BT asked us to consider the impact of Ofcom’s proposed changes to the charge control in the TI market.  In our report, submitted as an Annex to BT’s LLCC response, we argue that where assets are almost fully depreciated (as in the TI market) one cannot credibly rely on ROCE figures.   Adjustments, such as Hypothetical On-Going Network (HON) adjustments, should be made to increase asset lives to ‘steady state’ levels .

Ofcom has concluded in its consultation that a HON adjustment for BT’s TI services would not be appropriate in this case, as it considers that there are insufficient benefits to warrant the higher prices. In particular, Ofcom considers that customer migration away from TI services would be unlikely to be undermined by lower prices.  However, we argue that Ofcom is understating the likely impacts of its proposals and explain that there are good reasons – which Ofcom have not considered – to expect large price reductions of the scale proposed to significantly slow migration of customers away from legacy services TI to alternatives such as Ethernet services and other competitive alternatives.
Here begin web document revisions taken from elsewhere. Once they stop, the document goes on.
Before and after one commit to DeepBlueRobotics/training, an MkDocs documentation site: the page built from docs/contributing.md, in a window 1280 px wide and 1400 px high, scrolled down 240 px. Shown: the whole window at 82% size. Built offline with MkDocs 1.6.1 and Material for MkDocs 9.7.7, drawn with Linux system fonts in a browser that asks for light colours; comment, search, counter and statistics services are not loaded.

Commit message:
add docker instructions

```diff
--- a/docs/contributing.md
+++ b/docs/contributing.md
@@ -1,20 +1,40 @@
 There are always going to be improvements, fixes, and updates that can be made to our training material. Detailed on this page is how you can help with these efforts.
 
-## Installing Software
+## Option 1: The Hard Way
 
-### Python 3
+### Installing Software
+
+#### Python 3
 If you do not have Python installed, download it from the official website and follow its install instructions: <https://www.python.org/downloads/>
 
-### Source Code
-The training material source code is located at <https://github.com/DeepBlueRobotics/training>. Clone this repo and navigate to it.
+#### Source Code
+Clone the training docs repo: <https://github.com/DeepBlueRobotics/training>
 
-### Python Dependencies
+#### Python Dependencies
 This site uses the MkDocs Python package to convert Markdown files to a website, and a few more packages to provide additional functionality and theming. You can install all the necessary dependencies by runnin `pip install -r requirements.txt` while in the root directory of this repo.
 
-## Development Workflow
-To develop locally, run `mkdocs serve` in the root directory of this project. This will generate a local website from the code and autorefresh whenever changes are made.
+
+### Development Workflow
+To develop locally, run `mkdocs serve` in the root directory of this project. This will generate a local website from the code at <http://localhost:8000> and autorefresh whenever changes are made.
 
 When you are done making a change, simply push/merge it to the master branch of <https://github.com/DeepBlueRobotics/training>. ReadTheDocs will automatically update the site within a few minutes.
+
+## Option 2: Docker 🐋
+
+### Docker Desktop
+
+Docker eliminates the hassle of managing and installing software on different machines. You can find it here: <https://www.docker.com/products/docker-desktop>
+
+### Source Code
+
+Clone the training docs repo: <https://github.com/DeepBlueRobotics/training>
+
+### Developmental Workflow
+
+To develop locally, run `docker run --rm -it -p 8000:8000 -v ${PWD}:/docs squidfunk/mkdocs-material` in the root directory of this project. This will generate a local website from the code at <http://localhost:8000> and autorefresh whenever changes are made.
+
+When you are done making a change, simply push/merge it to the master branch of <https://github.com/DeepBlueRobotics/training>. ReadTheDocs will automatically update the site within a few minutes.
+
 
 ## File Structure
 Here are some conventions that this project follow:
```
The impact of Ofcom’s proposals on investment incentives could be wide reaching:

  • declining TI prices will have an impact on BT’s investment incentives and ability to recover its efficiently incurred costs
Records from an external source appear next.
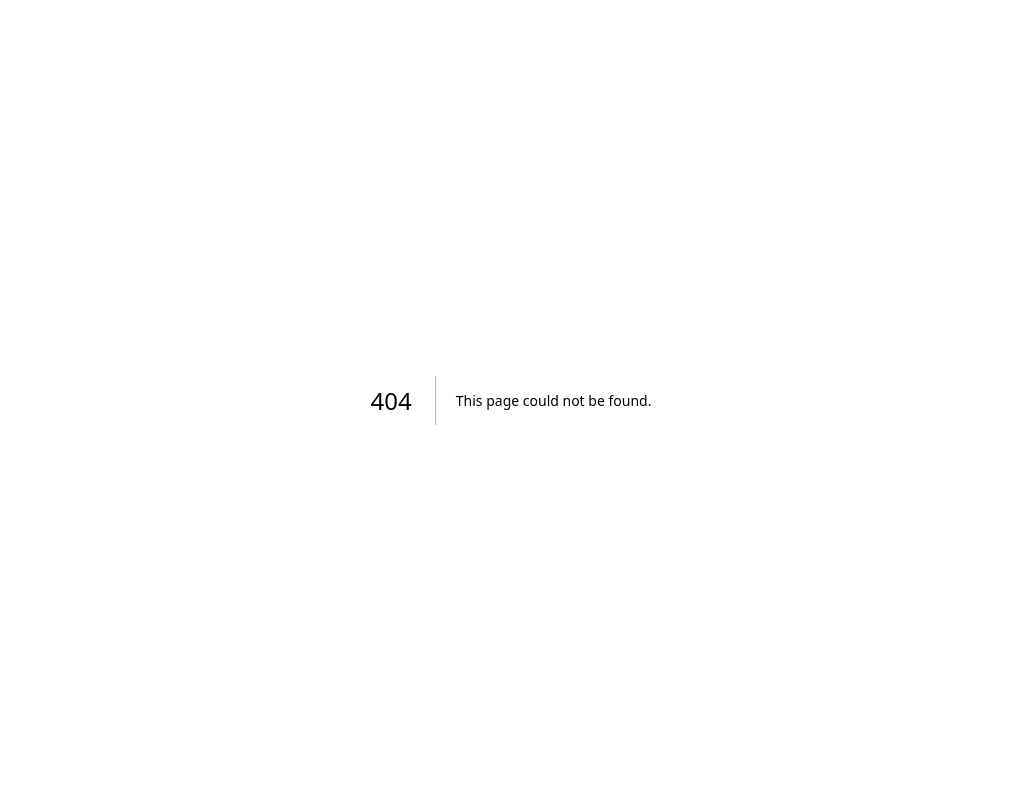
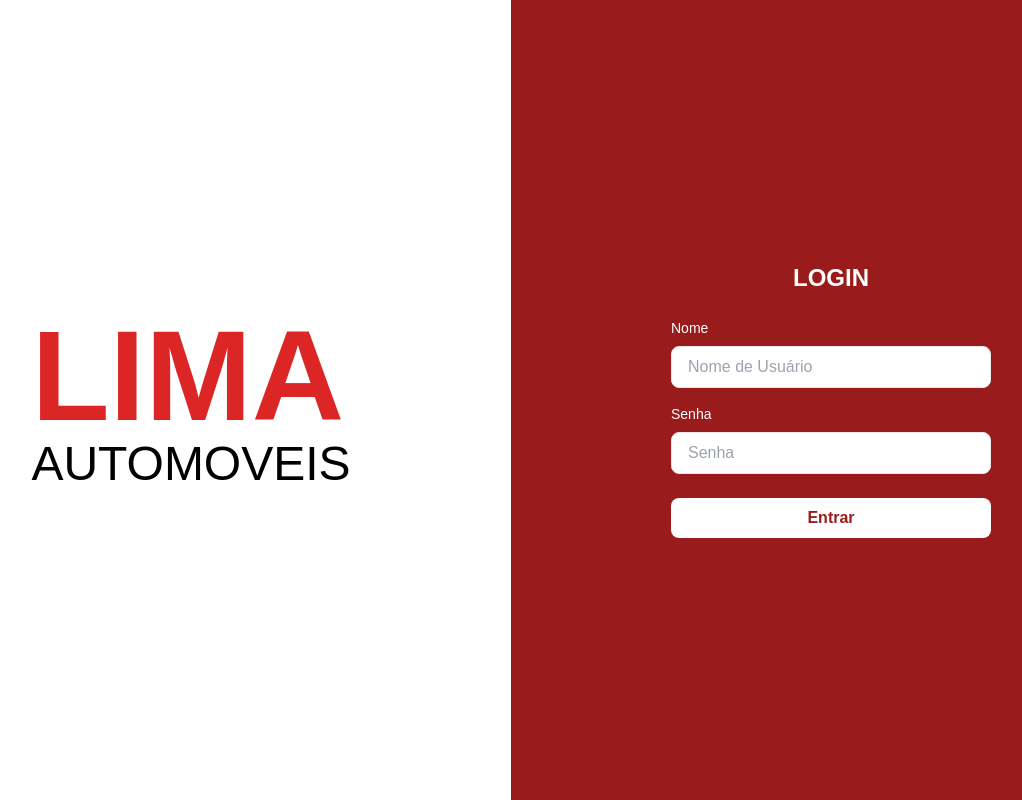
Before and after one commit to ThallissonDouglas/pw_loja_front, a Next.js app: page /auth/login in a window 1280 px wide. Before the commit this address had no page. Shown: the whole page, without its empty margins (129-1151 px from the left). Built offline with nearby package versions, Linux system fonts and the light colour scheme.

Commit message:
tela de login

```diff
--- /dev/null
+++ b/app/auth/login/page.js
@@ -0,0 +1,49 @@
+export default function LoginPage() {
+  return (
+    <div className="flex h-screen">
+      {/* Seção da esquerda com o logo */}
+      <div className="w-1/2 flex items-center justify-center bg-white">
+        <h1 className="text-9xl font-bold text-red-600">
+          LIMA <span className="block text-black text-5xl font-light">AUTOMOVEIS</span>
+        </h1>
+      </div>
+
+      {/* Seção da direita com o formulário */}
+      <div className="w-1/2 flex items-center justify-center bg-red-800">
+        <div className="bg-red-800 p-8 w-96">
+          <h2 className="text-white text-2xl font-bold mb-6 text-center">LOGIN</h2>
+          <form>
+            <div className="mb-4">
+              <label className="block text-white text-sm font-medium mb-2" htmlFor="username">
+                Nome
+              </label>
+              <input
+                type="text"
+                id="username"
+                className="w-full px-4 py-2 border rounded-lg bg-white text-gray-700"
+                placeholder="Nome de Usuário"
+              />
+            </div>
+            <div className="mb-6">
+              <label className="block text-white text-sm font-medium mb-2" htmlFor="password">
+                Senha
+              </label>
+              <input
+                type="password"
+                id="password"
+                className="w-full px-4 py-2 border rounded-lg bg-white text-gray-700"
+                placeholder="Senha"
+              />
+            </div>
+            <button
+              type="submit"
+              className="w-full bg-white text-red-800 py-2 rounded-lg font-bold hover:bg-gray-200"
+            >
+              Entrar
+            </button>
+          </form>
+        </div>
+      </div>
+    </div>
+  );
+}
--- a/app/page.js
+++ b/app/page.js
@@ -1,101 +1,5 @@
-import Image from "next/image";
+import { redirect } from 'next/navigation';
 
 export default function Home() {
-  return (
-    <div className="grid grid-rows-[20px_1fr_20px] items-center justify-items-center min-h-screen p-8 pb-20 gap-16 sm:p-20 font-[family-name:var(--font-geist-sans)]">
-      <main className="flex flex-col gap-8 row-start-2 items-center sm:items-start">
-        <Image
-          className="dark:invert"
-          src="/next.svg"
-          alt="Next.js logo"
-          width={180}
-          height={38}
-          priority
-        />
-        <ol className="list-inside list-decimal text-sm text-center sm:text-left font-[family-name:var(--font-geist-mono)]">
-          <li className="mb-2">
-            Get started by editing{" "}
-            <code className="bg-black/[.05] dark:bg-white/[.06] px-1 py-0.5 rounded font-semibold">
-              app/page.js
-            </code>
-            .
-          </li>
-          <li>Save and see your changes instantly.</li>
-        </ol>
-
-        <div className="flex gap-4 items-center flex-col sm:flex-row">
-          <a
-            className="rounded-full border border-solid border-transparent transition-colors flex items-center justify-center bg-foreground text-background gap-2 hover:bg-[#383838] dark:hover:bg-[#ccc] text-sm sm:text-base h-10 sm:h-12 px-4 sm:px-5"
-            href="https://vercel.com/new?utm_source=create-next-app&utm_medium=appdir-template-tw&utm_campaign=create-next-app"
-            target="_blank"
-            rel="noopener noreferrer"
-          >
-            <Image
-              className="dark:invert"
-              src="/vercel.svg"
-              alt="Vercel logomark"
-              width={20}
-              height={20}
-            />
-            Deploy now
-          </a>
-          <a
-            className="rounded-full border border-solid border-black/[.08] dark:border-white/[.145] transition-colors flex items-center justify-center hover:bg-[#f2f2f2] dark:hover:bg-[#1a1a1a] hover:border-transparent text-sm sm:text-base h-10 sm:h-12 px-4 sm:px-5 sm:min-w-44"
-            href="https://nextjs.org/docs?utm_source=create-next-app&utm_medium=appdir-template-tw&utm_campaign=create-next-app"
-            target="_blank"
-            rel="noopener noreferrer"
-          >
-            Read our docs
-          </a>
-        </div>
-      </main>
-      <footer className="row-start-3 flex gap-6 flex-wrap items-center justify-center">
-        <a
-          className="flex items-center gap-2 hover:underline hover:underline-offset-4"
-          href="https://nextjs.org/learn?utm_source=create-next-app&utm_medium=appdir-template-tw&utm_campaign=create-next-app"
-          target="_blank"
-          rel="noopener noreferrer"
-        >
-          <Image
-            aria-hidden
-            src="/file.svg"
-            alt="File icon"
-            width={16}
-            height={16}
-          />
-          Learn
-        </a>
-        <a
-          className="flex items-center gap-2 hover:underline hover:underline-offset-4"
-          href="https://vercel.com/templates?framework=next.js&utm_source=create-next-app&utm_medium=appdir-template-tw&utm_campaign=create-next-app"
-          target="_blank"
-          rel="noopener noreferrer"
-        >
-          <Image
-            aria-hidden
-            src="/window.svg"
-            alt="Window icon"
-            width={16}
-            height={16}
-          />
-          Examples
-        </a>
-        <a
-          className="flex items-center gap-2 hover:underline hover:underline-offset-4"
-          href="https://nextjs.org?utm_source=create-next-app&utm_medium=appdir-template-tw&utm_campaign=create-next-app"
-          target="_blank"
-          rel="noopener noreferrer"
-        >
-          <Image
-            aria-hidden
-            src="/globe.svg"
-            alt="Globe icon"
-            width={16}
-            height={16}
-          />
-          Go to nextjs.org →
-        </a>
-      </footer>
-    </div>
-  );
+  redirect('/auth/login');
 }
```
Also changed, not shown: package.json (+6 -5 lines), 2 other files (tests, documents, lock files or other folders).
  • slowing migration to alternative services can have longer-term impacts on incentives to invest (by BT and alternative operators) in non-TI services such as Ethernet and other competitive alternatives
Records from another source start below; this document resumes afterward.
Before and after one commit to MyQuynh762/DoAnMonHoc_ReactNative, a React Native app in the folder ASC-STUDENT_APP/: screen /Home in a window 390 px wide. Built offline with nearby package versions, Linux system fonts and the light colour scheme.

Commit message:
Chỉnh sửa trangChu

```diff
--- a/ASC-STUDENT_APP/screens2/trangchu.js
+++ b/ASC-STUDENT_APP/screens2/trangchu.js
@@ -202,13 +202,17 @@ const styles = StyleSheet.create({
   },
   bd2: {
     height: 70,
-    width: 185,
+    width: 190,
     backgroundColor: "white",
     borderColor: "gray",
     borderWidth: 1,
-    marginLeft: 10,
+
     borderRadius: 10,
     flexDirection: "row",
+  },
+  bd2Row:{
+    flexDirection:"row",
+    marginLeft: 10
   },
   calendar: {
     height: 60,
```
  • expectations of future policy (for example the misapplication of profitability metrics towards the end of an assets’ life) may undermine investment incentives of both BT and alternative operators in other markets

Overall, given the significant potential downsides, Ofcom’s proposals for a radical change in X needs an appropriate degree of justification, which has not been provided in the 2015 LLCC consultation. Simple accounting ratios, such as ROCE, are arguably not sufficient to support of themselves such considerable changes.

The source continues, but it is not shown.